Items from a dataset:
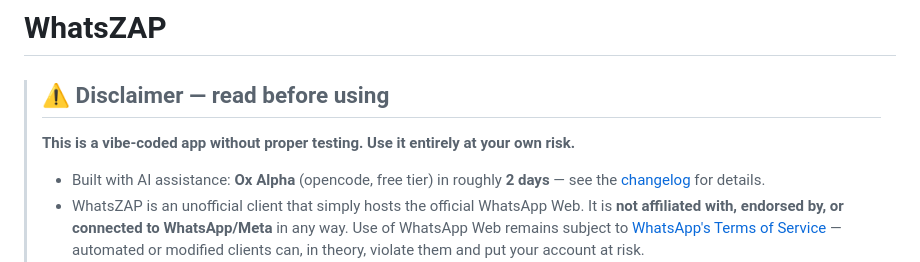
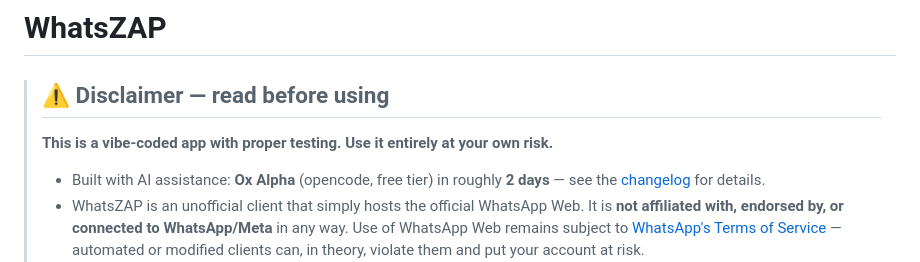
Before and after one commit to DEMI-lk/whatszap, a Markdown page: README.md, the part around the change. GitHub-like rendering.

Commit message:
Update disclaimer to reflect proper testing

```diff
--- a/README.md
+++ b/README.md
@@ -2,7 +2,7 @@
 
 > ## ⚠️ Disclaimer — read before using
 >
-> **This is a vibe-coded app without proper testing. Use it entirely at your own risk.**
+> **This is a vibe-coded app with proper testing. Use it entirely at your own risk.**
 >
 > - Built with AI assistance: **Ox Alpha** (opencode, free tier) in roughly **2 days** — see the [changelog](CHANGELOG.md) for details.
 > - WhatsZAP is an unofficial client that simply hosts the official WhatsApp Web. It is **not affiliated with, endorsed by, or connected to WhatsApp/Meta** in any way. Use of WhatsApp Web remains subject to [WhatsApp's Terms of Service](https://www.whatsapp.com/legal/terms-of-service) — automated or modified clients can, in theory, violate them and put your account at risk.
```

WHAT YOU SHOULD DO
Reproduce the data word for word, excluding its pictures.

SOLUTION
Before and after one commit to DEMI-lk/whatszap, a Markdown page: README.md, the part around the change. GitHub-like rendering.

Commit message:
Update disclaimer to reflect proper testing

```diff
--- a/README.md
+++ b/README.md
@@ -2,7 +2,7 @@
 
 > ## ⚠️ Disclaimer — read before using
 >
-> **This is a vibe-coded app without proper testing. Use it entirely at your own risk.**
+> **This is a vibe-coded app with proper testing. Use it entirely at your own risk.**
 >
 > - Built with AI assistance: **Ox Alpha** (opencode, free tier) in roughly **2 days** — see the [changelog](CHANGELOG.md) for details.
 > - WhatsZAP is an unofficial client that simply hosts the official WhatsApp Web. It is **not affiliated with, endorsed by, or connected to WhatsApp/Meta** in any way. Use of WhatsApp Web remains subject to [WhatsApp's Terms of Service](https://www.whatsapp.com/legal/terms-of-service) — automated or modified clients can, in theory, violate them and put your account at risk.
```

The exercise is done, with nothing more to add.